◆ Task prompt: Leaving out the pictures, retype the lines from the beginning of the listing through the line containing "behind a CRUX_SCRIPTED_TEST".

BEGIN Records

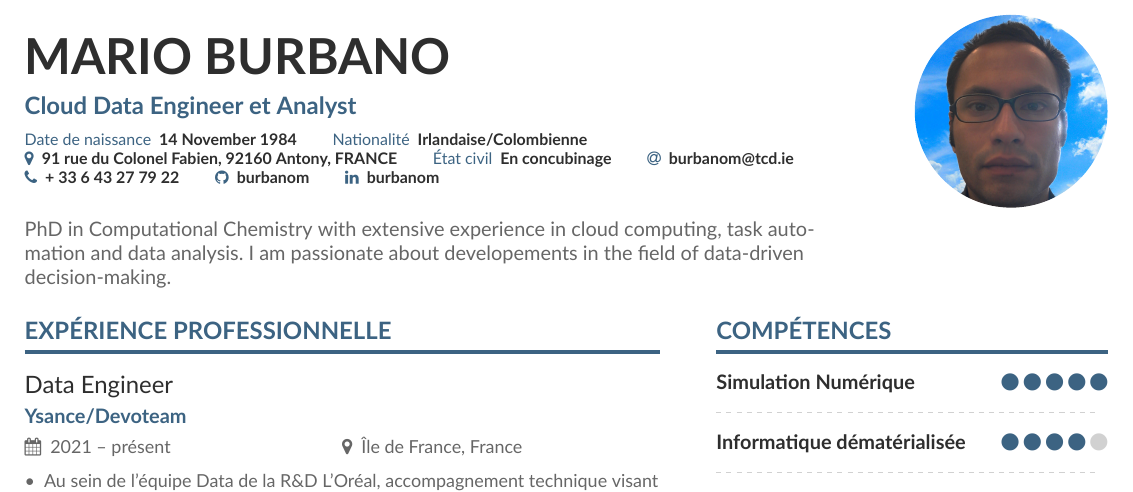
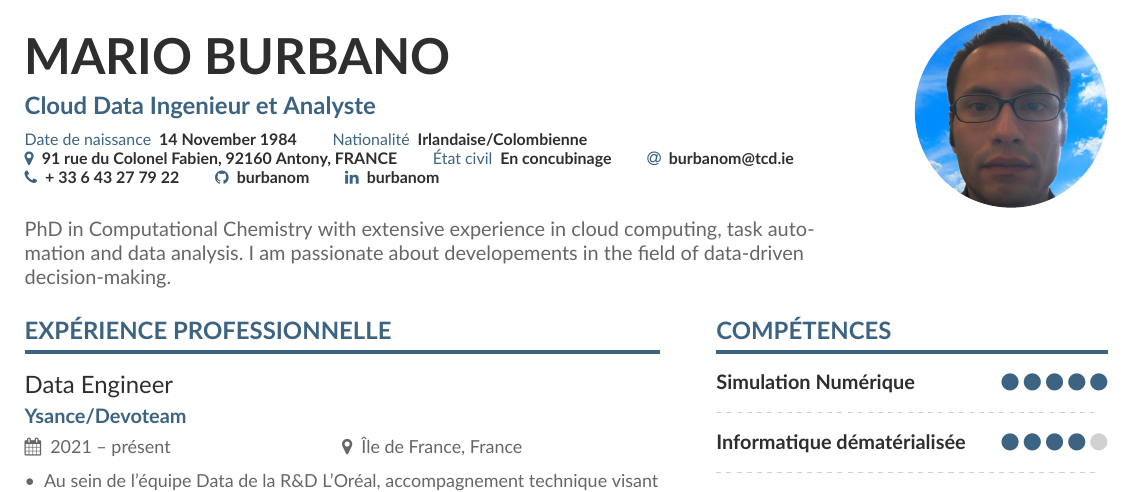
Before and after one commit to gVallverdu/cv, a LaTeX CV (cv-fr-short.tex): part of page 1 of 2, cut so that both start at the same text. Compiled offline with XeLaTeX; a missing font is replaced by an installed copy or a similar font.

Commit message:
Further improvements

```diff
--- a/cv-fr-short.tex
+++ b/cv-fr-short.tex
@@ -77,7 +77,7 @@ bottom=1.25cm}
 
 \begin{document}
 \name{Mario Burbano}
-\tagline{Cloud Data Engineer et Analyst}
+\tagline{Cloud Data Ingenieur et Analyste}
 \photo{3.4cm}{img/MB.png}
 \personalinfo{%
   % Not all of these are required!
```
Also changed, not shown: sidebar-en-0.tex (+1 -1 lines), cv-en-short.pdf, cv-fr-short.pdf.
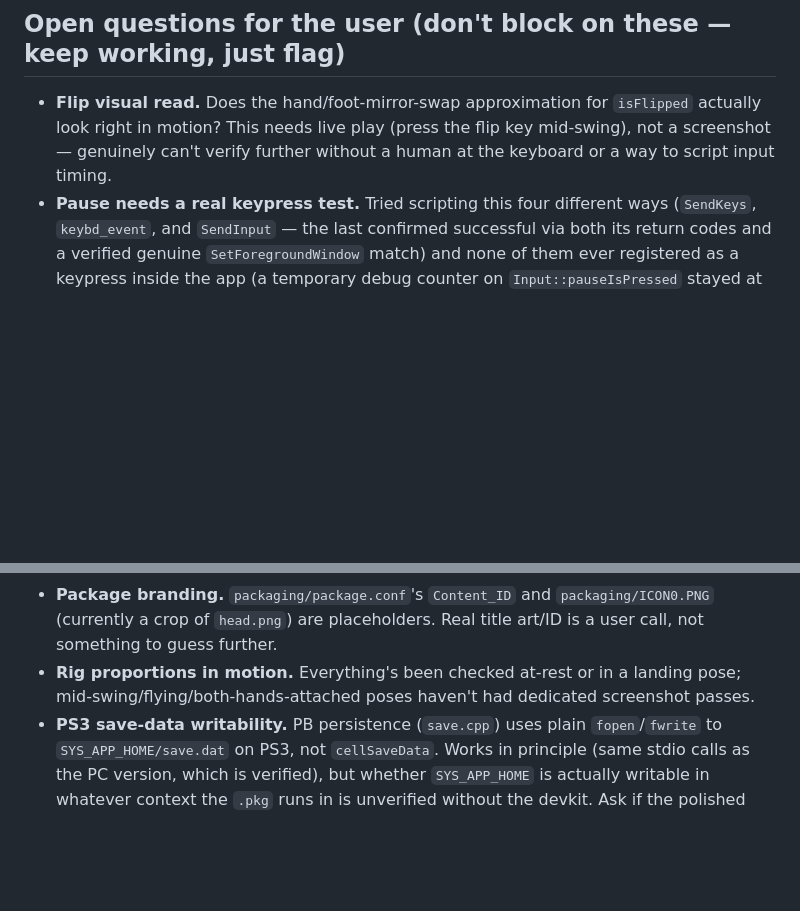
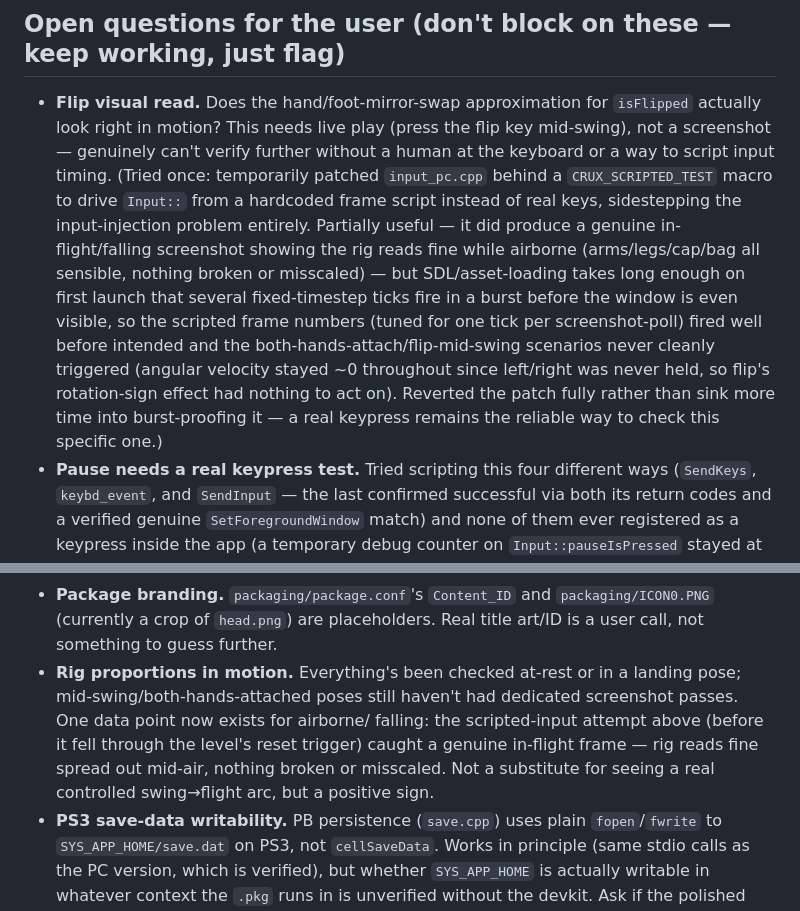
Before and after one commit to WemyssJ/Crux-PS3, a Markdown page: TODO.md, 2 parts joined by grey strips. GitHub-like rendering; blank space fills up the shorter version.

Commit message:
Document a scripted-input attempt at verifying rig motion
Tried driving Input:: from a hardcoded frame script (temporarily,
behind a CRUX_SCRIPTED_TEST macro in input_pc.cpp, fully reverted
afterward) to sidestep the synthetic-keypress-injection dead end and
verify flip/both-hands-attach/flight poses without a live player.
Got one genuinely useful data point (an in-flight pose looks
proportionally fine) but SDL/asset-loading burst several fixed ticks
before the window is visible, so the scripted frame numbers fired
before intended and the more interesting scenarios never cleanly
triggered. Documented honestly in TODO.md rather than pretending it
resolved those open questions -- a real keypress is still needed.

Co-Authored-By: Claude Sonnet 5 <noreply@anthropic.com>
Claude-Session: https://claude.ai/code/session_01WKeHbG6Y8rvhBtZb1eXNq6

```diff
--- a/TODO.md
+++ b/TODO.md
@@ -93,6 +93,20 @@ the project root, that's a bug, not intended.
   `isFlipped` actually look right in motion? This needs live play (press
   the flip key mid-swing), not a screenshot — genuinely can't verify
   further without a human at the keyboard or a way to script input timing.
+  (Tried once: temporarily patched `input_pc.cpp` behind a
+  `CRUX_SCRIPTED_TEST` macro to drive `Input::` from a hardcoded frame
+  script instead of real keys, sidestepping the input-injection problem
+  entirely. Partially useful — it did produce a genuine in-flight/falling
+  screenshot showing the rig reads fine while airborne (arms/legs/cap/bag
+  all sensible, nothing broken or misscaled) — but SDL/asset-loading takes
+  long enough on first launch that several fixed-timestep ticks fire in a
+  burst before the window is even visible, so the scripted frame numbers
+  (tuned for one tick per screenshot-poll) fired well before intended and
+  the both-hands-attach/flip-mid-swing scenarios never cleanly triggered
+  (angular velocity stayed ~0 throughout since left/right was never held,
+  so flip's rotation-sign effect had nothing to act on). Reverted the
+  patch fully rather than sink more time into burst-proofing it — a real
+  keypress remains the reliable way to check this specific one.)
 - **Pause needs a real keypress test.** Tried scripting this four different
   ways (`SendKeys`, `keybd_event`, and `SendInput` — the last confirmed
   successful via both its return codes and a verified genuine
@@ -110,8 +124,12 @@ the project root, that's a bug, not intended.
   `packaging/ICON0.PNG` (currently a crop of `head.png`) are placeholders.
   Real title art/ID is a user call, not something to guess further.
 - **Rig proportions in motion.** Everything's been checked at-rest or in a
-  landing pose; mid-swing/flying/both-hands-attached poses haven't had
-  dedicated screenshot passes.
+  landing pose; mid-swing/both-hands-attached poses still haven't had
+  dedicated screenshot passes. One data point now exists for airborne/
+  falling: the scripted-input attempt above (before it fell through the
+  level's reset trigger) caught a genuine in-flight frame — rig reads fine
+  spread out mid-air, nothing broken or misscaled. Not a substitute for
+  seeing a real controlled swing→flight arc, but a positive sign.
 - **PS3 save-data writability.** PB persistence (`save.cpp`) uses plain
   `fopen`/`fwrite` to `SYS_APP_HOME/save.dat` on PS3, not `cellSaveData`.
   Works in principle (same stdio calls as the PC version, which is
```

END Records

◆ Answer to the exercise:
Before and after one commit to gVallverdu/cv, a LaTeX CV (cv-fr-short.tex): part of page 1 of 2, cut so that both start at the same text. Compiled offline with XeLaTeX; a missing font is replaced by an installed copy or a similar font.

Commit message:
Further improvements

```diff
--- a/cv-fr-short.tex
+++ b/cv-fr-short.tex
@@ -77,7 +77,7 @@ bottom=1.25cm}
 
 \begin{document}
 \name{Mario Burbano}
-\tagline{Cloud Data Engineer et Analyst}
+\tagline{Cloud Data Ingenieur et Analyste}
 \photo{3.4cm}{img/MB.png}
 \personalinfo{%
   % Not all of these are required!
```
Also changed, not shown: sidebar-en-0.tex (+1 -1 lines), cv-en-short.pdf, cv-fr-short.pdf.
Before and after one commit to WemyssJ/Crux-PS3, a Markdown page: TODO.md, 2 parts joined by grey strips. GitHub-like rendering; blank space fills up the shorter version.

Commit message:
Document a scripted-input attempt at verifying rig motion
Tried driving Input:: from a hardcoded frame script (temporarily,
behind a CRUX_SCRIPTED_TEST macro in input_pc.cpp, fully reverted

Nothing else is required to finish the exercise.